--- Records provided Enclosed Below ---
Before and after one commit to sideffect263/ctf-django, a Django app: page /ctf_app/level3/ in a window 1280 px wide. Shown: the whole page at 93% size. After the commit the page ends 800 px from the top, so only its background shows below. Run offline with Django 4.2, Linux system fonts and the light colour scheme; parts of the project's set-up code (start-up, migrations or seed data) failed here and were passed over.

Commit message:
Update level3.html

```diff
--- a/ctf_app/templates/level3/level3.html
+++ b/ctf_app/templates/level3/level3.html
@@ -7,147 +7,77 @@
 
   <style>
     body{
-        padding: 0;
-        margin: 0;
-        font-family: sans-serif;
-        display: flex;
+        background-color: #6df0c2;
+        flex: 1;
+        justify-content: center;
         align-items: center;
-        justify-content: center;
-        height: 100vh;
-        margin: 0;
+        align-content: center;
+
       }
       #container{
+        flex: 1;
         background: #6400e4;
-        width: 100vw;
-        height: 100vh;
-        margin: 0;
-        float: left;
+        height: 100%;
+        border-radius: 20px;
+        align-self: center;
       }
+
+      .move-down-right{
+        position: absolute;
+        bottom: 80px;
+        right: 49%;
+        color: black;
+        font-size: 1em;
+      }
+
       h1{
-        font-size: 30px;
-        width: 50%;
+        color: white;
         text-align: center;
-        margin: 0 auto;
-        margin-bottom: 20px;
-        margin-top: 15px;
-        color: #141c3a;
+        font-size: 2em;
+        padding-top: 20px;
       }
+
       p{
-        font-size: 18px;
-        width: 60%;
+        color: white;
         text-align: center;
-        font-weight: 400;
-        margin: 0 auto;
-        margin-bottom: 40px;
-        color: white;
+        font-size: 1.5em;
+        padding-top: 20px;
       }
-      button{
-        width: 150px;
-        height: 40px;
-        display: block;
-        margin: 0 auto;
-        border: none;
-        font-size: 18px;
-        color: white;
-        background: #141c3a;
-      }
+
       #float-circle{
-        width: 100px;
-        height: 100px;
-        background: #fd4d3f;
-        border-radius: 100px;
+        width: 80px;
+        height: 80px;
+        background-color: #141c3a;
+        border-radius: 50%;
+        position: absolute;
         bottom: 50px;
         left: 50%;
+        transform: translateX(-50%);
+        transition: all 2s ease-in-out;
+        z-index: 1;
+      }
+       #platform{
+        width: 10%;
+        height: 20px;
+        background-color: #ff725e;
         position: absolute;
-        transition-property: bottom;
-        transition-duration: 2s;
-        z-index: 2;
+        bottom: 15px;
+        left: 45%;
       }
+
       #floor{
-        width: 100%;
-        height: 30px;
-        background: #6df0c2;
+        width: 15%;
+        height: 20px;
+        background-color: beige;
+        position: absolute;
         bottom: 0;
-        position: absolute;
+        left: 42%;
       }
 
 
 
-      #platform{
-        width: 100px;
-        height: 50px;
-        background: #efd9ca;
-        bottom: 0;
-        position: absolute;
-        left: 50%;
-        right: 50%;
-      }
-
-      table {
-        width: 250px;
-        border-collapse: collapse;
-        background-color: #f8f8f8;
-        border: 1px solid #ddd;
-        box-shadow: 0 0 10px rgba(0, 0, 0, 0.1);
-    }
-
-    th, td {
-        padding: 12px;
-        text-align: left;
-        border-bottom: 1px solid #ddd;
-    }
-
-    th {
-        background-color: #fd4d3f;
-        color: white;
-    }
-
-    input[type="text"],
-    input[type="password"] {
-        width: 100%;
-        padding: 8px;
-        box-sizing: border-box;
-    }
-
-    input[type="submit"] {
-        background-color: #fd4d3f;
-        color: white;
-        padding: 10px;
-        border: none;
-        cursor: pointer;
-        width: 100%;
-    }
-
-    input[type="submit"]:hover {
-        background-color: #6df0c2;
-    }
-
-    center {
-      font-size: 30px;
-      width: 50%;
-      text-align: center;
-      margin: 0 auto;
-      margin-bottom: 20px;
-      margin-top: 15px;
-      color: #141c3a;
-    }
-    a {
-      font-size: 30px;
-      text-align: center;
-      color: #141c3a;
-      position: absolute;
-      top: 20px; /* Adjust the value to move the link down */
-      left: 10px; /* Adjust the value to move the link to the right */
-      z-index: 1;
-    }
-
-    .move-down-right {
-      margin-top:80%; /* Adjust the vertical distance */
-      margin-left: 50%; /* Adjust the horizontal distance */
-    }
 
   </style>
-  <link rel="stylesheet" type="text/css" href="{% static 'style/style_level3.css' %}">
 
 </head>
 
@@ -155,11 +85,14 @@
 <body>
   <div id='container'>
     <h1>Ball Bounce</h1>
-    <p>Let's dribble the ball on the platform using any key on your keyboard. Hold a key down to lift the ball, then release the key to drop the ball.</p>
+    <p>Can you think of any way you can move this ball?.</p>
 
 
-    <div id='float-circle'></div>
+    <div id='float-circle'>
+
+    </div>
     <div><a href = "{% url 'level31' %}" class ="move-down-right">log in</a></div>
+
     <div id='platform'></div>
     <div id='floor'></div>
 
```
--- End of Enclosed Records provided ---
--- Records provided Enclosed Below ---
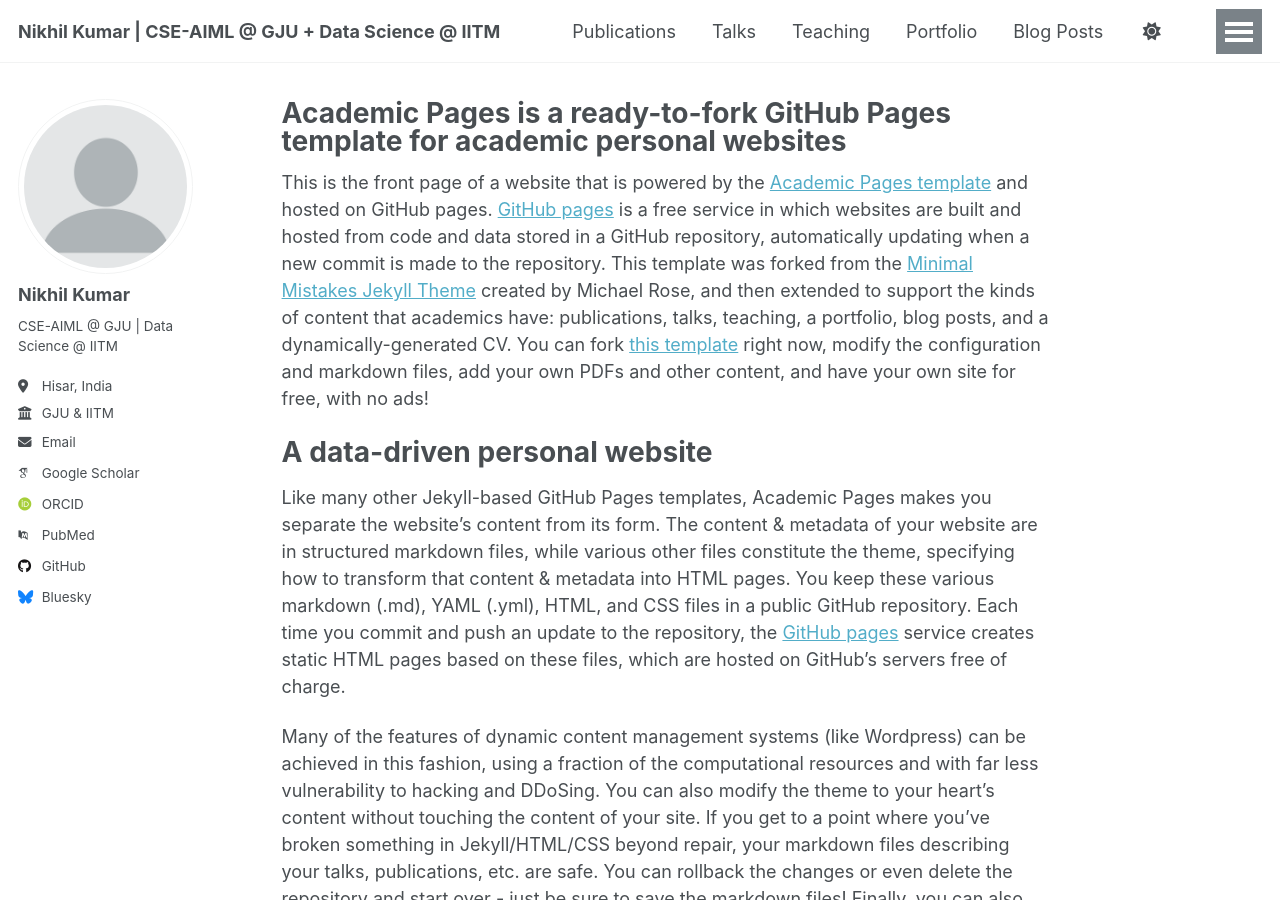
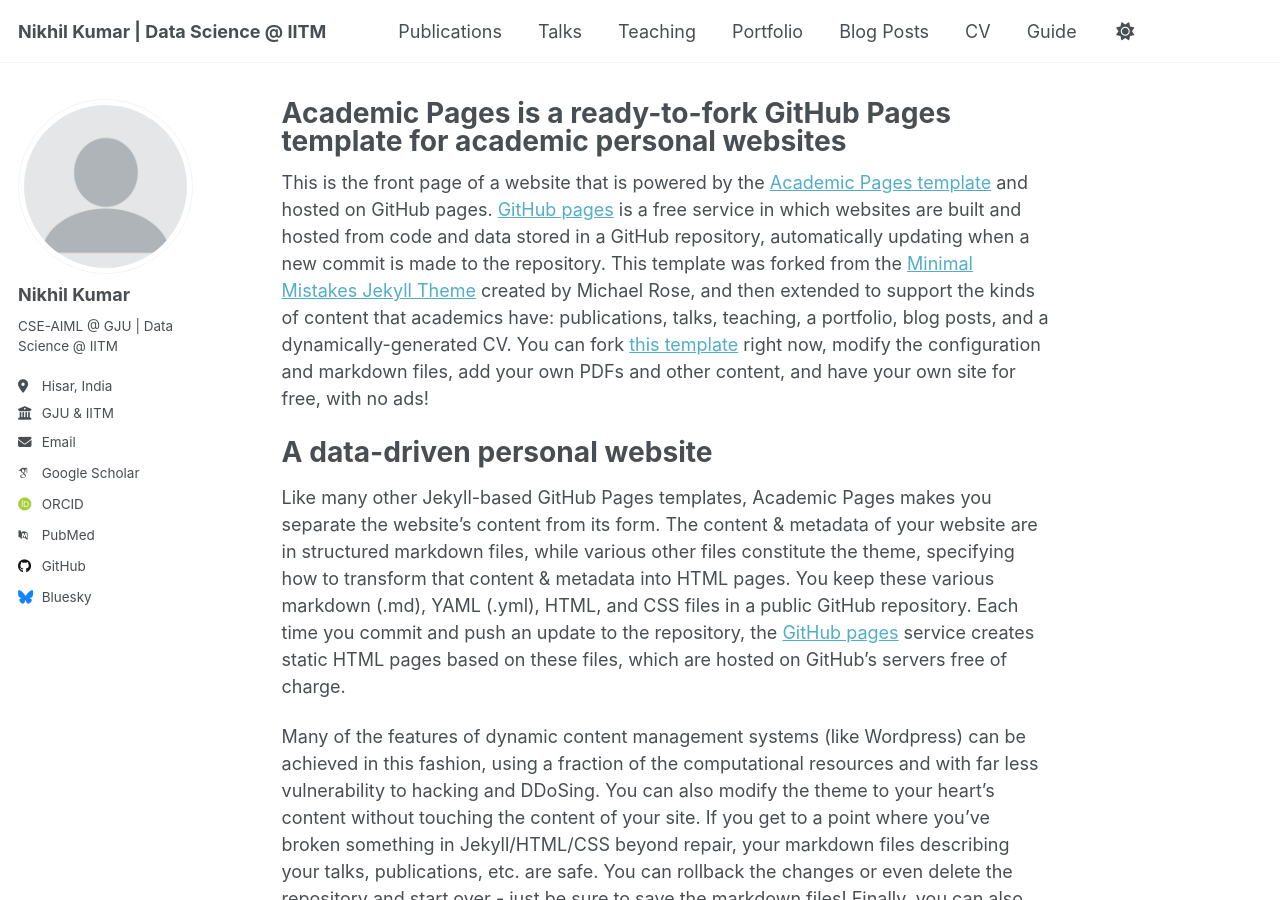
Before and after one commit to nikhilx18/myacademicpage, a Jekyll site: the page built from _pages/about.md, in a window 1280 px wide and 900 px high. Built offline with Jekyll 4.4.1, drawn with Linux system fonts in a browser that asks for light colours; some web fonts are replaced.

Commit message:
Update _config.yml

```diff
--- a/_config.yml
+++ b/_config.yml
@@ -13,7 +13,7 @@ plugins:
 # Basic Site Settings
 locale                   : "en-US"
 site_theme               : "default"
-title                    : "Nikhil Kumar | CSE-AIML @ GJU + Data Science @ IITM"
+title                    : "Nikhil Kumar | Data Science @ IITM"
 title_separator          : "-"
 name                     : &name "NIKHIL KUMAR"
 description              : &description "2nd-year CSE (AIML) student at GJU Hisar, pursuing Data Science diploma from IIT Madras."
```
--- End of Enclosed Records provided ---
--- Records provided Enclosed Below ---
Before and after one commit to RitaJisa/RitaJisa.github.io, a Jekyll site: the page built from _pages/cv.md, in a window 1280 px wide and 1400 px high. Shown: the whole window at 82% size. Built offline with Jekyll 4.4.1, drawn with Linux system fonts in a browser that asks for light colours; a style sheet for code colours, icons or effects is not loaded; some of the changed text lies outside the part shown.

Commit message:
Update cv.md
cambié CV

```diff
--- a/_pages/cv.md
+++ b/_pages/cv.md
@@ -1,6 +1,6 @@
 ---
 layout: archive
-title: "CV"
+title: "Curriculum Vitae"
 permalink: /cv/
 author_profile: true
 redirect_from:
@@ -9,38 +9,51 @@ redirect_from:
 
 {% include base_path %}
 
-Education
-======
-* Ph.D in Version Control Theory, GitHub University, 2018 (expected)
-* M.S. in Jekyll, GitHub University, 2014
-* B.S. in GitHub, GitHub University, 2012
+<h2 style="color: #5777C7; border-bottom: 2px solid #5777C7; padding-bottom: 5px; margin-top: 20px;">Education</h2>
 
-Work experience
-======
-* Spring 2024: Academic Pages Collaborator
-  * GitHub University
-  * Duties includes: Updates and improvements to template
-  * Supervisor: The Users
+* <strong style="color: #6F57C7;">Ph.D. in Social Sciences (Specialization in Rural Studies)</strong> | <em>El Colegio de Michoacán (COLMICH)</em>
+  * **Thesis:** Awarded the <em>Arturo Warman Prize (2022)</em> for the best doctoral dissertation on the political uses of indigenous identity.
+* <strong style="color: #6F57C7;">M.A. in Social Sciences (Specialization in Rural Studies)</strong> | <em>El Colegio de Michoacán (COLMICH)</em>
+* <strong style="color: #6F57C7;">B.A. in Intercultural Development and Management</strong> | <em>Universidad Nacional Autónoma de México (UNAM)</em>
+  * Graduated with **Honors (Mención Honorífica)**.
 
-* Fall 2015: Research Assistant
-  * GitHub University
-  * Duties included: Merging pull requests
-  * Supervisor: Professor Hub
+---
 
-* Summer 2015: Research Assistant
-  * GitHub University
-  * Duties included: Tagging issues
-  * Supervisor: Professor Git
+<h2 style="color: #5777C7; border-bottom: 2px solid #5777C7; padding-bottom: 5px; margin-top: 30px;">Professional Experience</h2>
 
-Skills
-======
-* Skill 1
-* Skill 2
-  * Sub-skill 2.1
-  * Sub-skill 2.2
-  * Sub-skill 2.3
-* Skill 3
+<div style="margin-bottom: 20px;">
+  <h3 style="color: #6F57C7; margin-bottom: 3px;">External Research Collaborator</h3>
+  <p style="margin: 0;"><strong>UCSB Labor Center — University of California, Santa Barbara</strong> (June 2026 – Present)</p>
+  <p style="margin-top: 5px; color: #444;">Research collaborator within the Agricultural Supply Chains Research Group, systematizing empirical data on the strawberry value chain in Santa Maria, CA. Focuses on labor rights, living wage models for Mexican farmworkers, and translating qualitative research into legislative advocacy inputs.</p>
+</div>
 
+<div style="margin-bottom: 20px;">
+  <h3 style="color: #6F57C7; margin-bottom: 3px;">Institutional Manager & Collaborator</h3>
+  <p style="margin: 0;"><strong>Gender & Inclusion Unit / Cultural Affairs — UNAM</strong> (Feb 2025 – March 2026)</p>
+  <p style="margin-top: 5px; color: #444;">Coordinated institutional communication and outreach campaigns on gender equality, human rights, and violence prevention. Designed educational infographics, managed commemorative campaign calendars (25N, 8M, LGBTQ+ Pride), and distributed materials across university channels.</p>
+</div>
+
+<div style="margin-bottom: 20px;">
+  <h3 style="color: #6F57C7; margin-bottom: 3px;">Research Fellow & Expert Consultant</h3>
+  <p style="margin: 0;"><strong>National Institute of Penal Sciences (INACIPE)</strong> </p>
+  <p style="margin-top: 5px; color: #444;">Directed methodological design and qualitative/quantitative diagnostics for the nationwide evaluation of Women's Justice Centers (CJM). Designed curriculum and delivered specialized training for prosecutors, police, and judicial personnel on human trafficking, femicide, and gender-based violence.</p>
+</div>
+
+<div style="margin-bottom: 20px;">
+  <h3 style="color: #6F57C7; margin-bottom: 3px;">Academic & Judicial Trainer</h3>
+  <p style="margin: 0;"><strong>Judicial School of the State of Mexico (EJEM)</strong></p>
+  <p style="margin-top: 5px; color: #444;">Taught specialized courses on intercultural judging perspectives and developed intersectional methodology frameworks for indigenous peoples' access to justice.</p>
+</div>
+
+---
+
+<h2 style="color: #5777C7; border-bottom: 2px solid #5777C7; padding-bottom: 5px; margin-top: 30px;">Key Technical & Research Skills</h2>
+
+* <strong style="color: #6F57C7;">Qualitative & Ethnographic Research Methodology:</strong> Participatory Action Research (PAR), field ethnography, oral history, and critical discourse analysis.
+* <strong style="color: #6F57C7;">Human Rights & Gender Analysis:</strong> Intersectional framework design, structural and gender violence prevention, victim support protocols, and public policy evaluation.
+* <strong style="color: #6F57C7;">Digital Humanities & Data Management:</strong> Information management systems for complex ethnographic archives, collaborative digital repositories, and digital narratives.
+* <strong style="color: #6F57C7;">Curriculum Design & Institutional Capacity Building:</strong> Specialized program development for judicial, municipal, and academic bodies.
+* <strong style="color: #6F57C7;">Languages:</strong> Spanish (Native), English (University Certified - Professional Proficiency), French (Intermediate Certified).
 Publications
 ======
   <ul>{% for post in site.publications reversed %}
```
--- End of Enclosed Records provided ---
Instructions to follow
Run a filter over the data above and keep each line that contains the word "move".

Output of the task
+      .move-down-right{
-      top: 20px; /* Adjust the value to move the link down */
-      left: 10px; /* Adjust the value to move the link to the right */
-    .move-down-right {
+    <p>Can you think of any way you can move this ball?.</p>
     <div><a href = "{% url 'level31' %}" class ="move-down-right">log in</a></div>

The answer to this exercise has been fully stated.